BEGIN

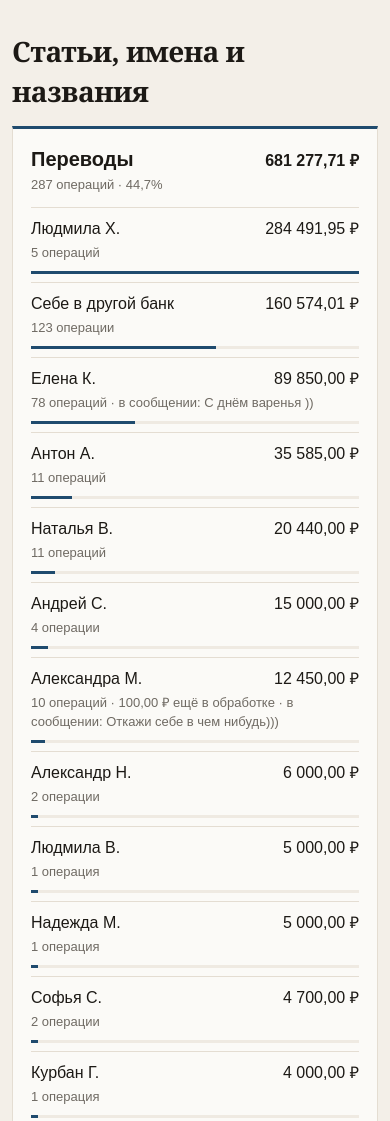
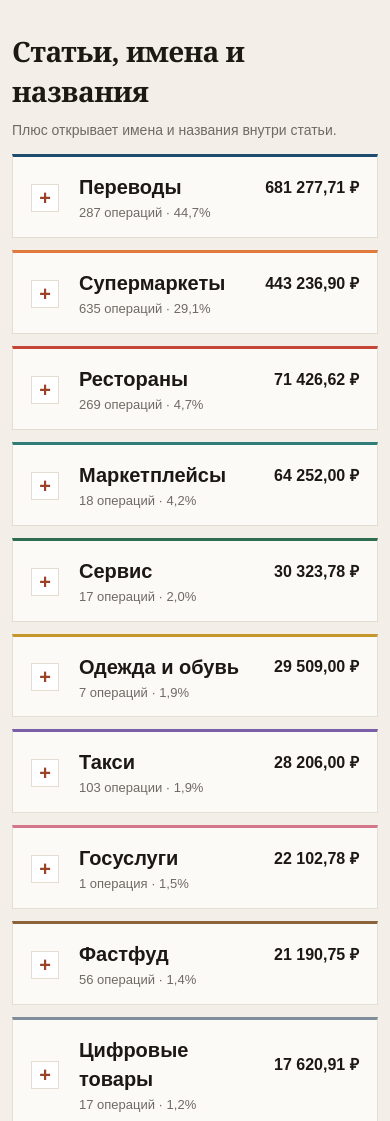
Before and after one commit to arimberg-svg/statyi-rashodov-2026, a plain HTML site: page index.html in a window 390 px wide. Shown: the part 1563-2684 px from the top of the page. Drawn offline with Linux system fonts and the light colour scheme.

Commit message:
Свернуть статьи плюсом, чтобы имена открывались по нажатию.
Co-authored-by: Cursor <cursoragent@cursor.com>

```diff
--- a/index.html
+++ b/index.html
@@ -139,16 +139,49 @@
       margin: 0 0 12px;
     }
     .cat.is-dim { opacity: 0.38; }
+    .cat:not(.is-open) { padding-bottom: 14px; }
     .cat-head, .payee {
       display: grid;
       grid-template-columns: 1fr auto;
       gap: 2px 16px;
       align-items: baseline;
     }
+    .cat-head {
+      grid-template-columns: 32px 1fr auto;
+      align-items: center;
+      cursor: pointer;
+      user-select: none;
+    }
+    .cat-head:focus-visible {
+      outline: 2px solid var(--copper);
+      outline-offset: 3px;
+    }
+    .plus {
+      grid-column: 1;
+      grid-row: 1 / span 2;
+      width: 28px;
+      height: 28px;
+      display: grid;
+      place-items: center;
+      border: 1px solid var(--line);
+      background: var(--white);
+      color: var(--copper);
+      font-size: 20px;
+      line-height: 1;
+      font-weight: 700;
+    }
     .cat-head h3 {
+      grid-column: 2;
       margin: 0;
       font-size: 20px;
       font-weight: 700;
+    }
+    .cat-head .sum { grid-column: 3; grid-row: 1; }
+    .cat-head .sub { grid-column: 2; }
+    .hint {
+      margin: -6px 0 14px;
+      color: var(--muted);
+      font-size: 14px;
     }
     .sum {
       margin: 0;
@@ -162,6 +195,7 @@
       font-size: 13px;
     }
     .payees { margin-top: 12px; }
+    .payees[hidden] { display: none; }
     .payee {
       padding: 9px 0 8px;
       border-top: 1px solid var(--line);
@@ -240,6 +274,7 @@
       <button class="reset" id="reset" type="button" hidden>Показать все статьи</button>
     </div>
     <h2>Статьи, имена и названия</h2>
+    <p class="hint">Плюс открывает имена и названия внутри статьи.</p>
     <div id="list"></div>
     <p class="empty" id="empty" hidden>Ничего не нашлось. Проверьте написание: имена и названия здесь такие же, как в выгрузке.</p>
     <footer id="foot"></footer>
@@ -258,6 +293,7 @@
     const resetBtn = document.getElementById("reset");
     const listEl = document.getElementById("list");
     const emptyEl = document.getElementById("empty");
+    const openCats = new Set();
     let active = null;
 
     function rub(value) {
@@ -397,12 +433,21 @@
         const people = peopleMatching(cat, query);
         if (!people.length) return;
         shown += 1;
+        const opened = openCats.has(cat.i);
         const section = document.createElement("section");
-        section.className = "cat";
+        section.className = "cat" + (opened ? " is-open" : "");
         section.style.setProperty("--c", catColor[cat.i]);
         section.id = "cat-" + cat.i;
         const head = document.createElement("div");
         head.className = "cat-head";
+        head.tabIndex = 0;
+        head.setAttribute("role", "button");
+        head.setAttribute("aria-expanded", opened ? "true" : "false");
+        head.setAttribute("aria-label", cat.name + (opened ? ", свернуть" : ", развернуть"));
+        const mark = document.createElement("span");
+        mark.className = "plus";
+        mark.setAttribute("aria-hidden", "true");
+        mark.textContent = opened ? "−" : "+";
         const title = document.createElement("h3");
         title.textContent = cat.name;
         const sum = document.createElement("p");
@@ -411,9 +456,17 @@
         const sub = document.createElement("p");
         sub.className = "sub";
         sub.textContent = ops(cat.count) + "  ·  " + share(cat.sum);
-        head.append(title, sum, sub);
+        head.append(mark, title, sum, sub);
+        head.addEventListener("click", () => toggleCat(cat.i));
+        head.addEventListener("keydown", (event) => {
+          if (event.key === "Enter" || event.key === " ") {
+            event.preventDefault();
+            toggleCat(cat.i);
+          }
+        });
         const payees = document.createElement("div");
         payees.className = "payees";
+        payees.hidden = !opened;
         const max = Math.max(...people.map((person) => person.sum));
         people.forEach((person) => {
           const row = document.createElement("div");
@@ -450,18 +503,37 @@
         path.classList.toggle("is-dim", active !== null && Number(path.dataset.index) !== active);
       });
     }
+    function toggleCat(id) {
+      if (openCats.has(id)) openCats.delete(id);
+      else openCats.add(id);
+      render();
+    }
+    function reveal(ids) {
+      ids.forEach((id) => openCats.add(id));
+    }
     function toggle(index) {
       active = active === index ? null : index;
+      if (active !== null) {
+        const item = data.pie[active];
+        reveal(item.cats || [item.cat]);
+      }
       render();
       if (active !== null) {
         const first = listEl.querySelector(".cat");
         if (first) first.scrollIntoView({ behavior: "smooth", block: "start" });
       }
     }
-    qInput.addEventListener("input", render);
+    qInput.addEventListener("input", () => {
+      const query = qInput.value.trim().toLowerCase();
+      if (query) {
+        reveal(data.categories.filter((cat) => matches(cat, query)).map((cat) => cat.i));
+      }
+      render();
+    });
     resetBtn.addEventListener("click", () => {
       active = null;
       qInput.value = "";
+      openCats.clear();
       render();
     });
     render();
```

END

## What you will do
Copy out every entry exactly as written, but not the pictures.

## Answer to the problem
Before and after one commit to arimberg-svg/statyi-rashodov-2026, a plain HTML site: page index.html in a window 390 px wide. Shown: the part 1563-2684 px from the top of the page. Drawn offline with Linux system fonts and the light colour scheme.

Commit message:
Свернуть статьи плюсом, чтобы имена открывались по нажатию.
Co-authored-by: Cursor <cursoragent@cursor.com>

```diff
--- a/index.html
+++ b/index.html
@@ -139,16 +139,49 @@
       margin: 0 0 12px;
     }
     .cat.is-dim { opacity: 0.38; }
+    .cat:not(.is-open) { padding-bottom: 14px; }
     .cat-head, .payee {
       display: grid;
       grid-template-columns: 1fr auto;
       gap: 2px 16px;
       align-items: baseline;
     }
+    .cat-head {
+      grid-template-columns: 32px 1fr auto;
+      align-items: center;
+      cursor: pointer;
+      user-select: none;
+    }
+    .cat-head:focus-visible {
+      outline: 2px solid var(--copper);
+      outline-offset: 3px;
+    }
+    .plus {
+      grid-column: 1;
+      grid-row: 1 / span 2;
+      width: 28px;
+      height: 28px;
+      display: grid;
+      place-items: center;
+      border: 1px solid var(--line);
+      background: var(--white);
+      color: var(--copper);
+      font-size: 20px;
+      line-height: 1;
+      font-weight: 700;
+    }
     .cat-head h3 {
+      grid-column: 2;
       margin: 0;
       font-size: 20px;
       font-weight: 700;
+    }
+    .cat-head .sum { grid-column: 3; grid-row: 1; }
+    .cat-head .sub { grid-column: 2; }
+    .hint {
+      margin: -6px 0 14px;
+      color: var(--muted);
+      font-size: 14px;
     }
     .sum {
       margin: 0;
@@ -162,6 +195,7 @@
       font-size: 13px;
     }
     .payees { margin-top: 12px; }
+    .payees[hidden] { display: none; }
     .payee {
       padding: 9px 0 8px;
       border-top: 1px solid var(--line);
@@ -240,6 +274,7 @@
       <button class="reset" id="reset" type="button" hidden>Показать все статьи</button>
     </div>
     <h2>Статьи, имена и названия</h2>
+    <p class="hint">Плюс открывает имена и названия внутри статьи.</p>
     <div id="list"></div>
     <p class="empty" id="empty" hidden>Ничего не нашлось. Проверьте написание: имена и названия здесь такие же, как в выгрузке.</p>
     <footer id="foot"></footer>
@@ -258,6 +293,7 @@
     const resetBtn = document.getElementById("reset");
     const listEl = document.getElementById("list");
     const emptyEl = document.getElementById("empty");
+    const openCats = new Set();
     let active = null;
 
     function rub(value) {
@@ -397,12 +433,21 @@
         const people = peopleMatching(cat, query);
         if (!people.length) return;
         shown += 1;
+        const opened = openCats.has(cat.i);
         const section = document.createElement("section");
-        section.className = "cat";
+        section.className = "cat" + (opened ? " is-open" : "");
         section.style.setProperty("--c", catColor[cat.i]);
         section.id = "cat-" + cat.i;
         const head = document.createElement("div");
         head.className = "cat-head";
+        head.tabIndex = 0;
+        head.setAttribute("role", "button");
+        head.setAttribute("aria-expanded", opened ? "true" : "false");
+        head.setAttribute("aria-label", cat.name + (opened ? ", свернуть" : ", развернуть"));
+        const mark = document.createElement("span");
+        mark.className = "plus";
+        mark.setAttribute("aria-hidden", "true");
+        mark.textContent = opened ? "−" : "+";
         const title = document.createElement("h3");
         title.textContent = cat.name;
         const sum = document.createElement("p");
@@ -411,9 +456,17 @@
         const sub = document.createElement("p");
         sub.className = "sub";
         sub.textContent = ops(cat.count) + "  ·  " + share(cat.sum);
-        head.append(title, sum, sub);
+        head.append(mark, title, sum, sub);
+        head.addEventListener("click", () => toggleCat(cat.i));
+        head.addEventListener("keydown", (event) => {
+          if (event.key === "Enter" || event.key === " ") {
+            event.preventDefault();
+            toggleCat(cat.i);
+          }
+        });
         const payees = document.createElement("div");
         payees.className = "payees";
+        payees.hidden = !opened;
         const max = Math.max(...people.map((person) => person.sum));
         people.forEach((person) => {
           const row = document.createElement("div");
@@ -450,18 +503,37 @@
         path.classList.toggle("is-dim", active !== null && Number(path.dataset.index) !== active);
       });
     }
+    function toggleCat(id) {
+      if (openCats.has(id)) openCats.delete(id);
+      else openCats.add(id);
+      render();
+    }
+    function reveal(ids) {
+      ids.forEach((id) => openCats.add(id));
+    }
     function toggle(index) {
       active = active === index ? null : index;
+      if (active !== null) {
+        const item = data.pie[active];
+        reveal(item.cats || [item.cat]);
+      }
       render();
       if (active !== null) {
         const first = listEl.querySelector(".cat");
         if (first) first.scrollIntoView({ behavior: "smooth", block: "start" });
       }
     }
-    qInput.addEventListener("input", render);
+    qInput.addEventListener("input", () => {
+      const query = qInput.value.trim().toLowerCase();
+      if (query) {
+        reveal(data.categories.filter((cat) => matches(cat, query)).map((cat) => cat.i));
+      }
+      render();
+    });
     resetBtn.addEventListener("click", () => {
       active = null;
       qInput.value = "";
+      openCats.clear();
       render();
     });
     render();
```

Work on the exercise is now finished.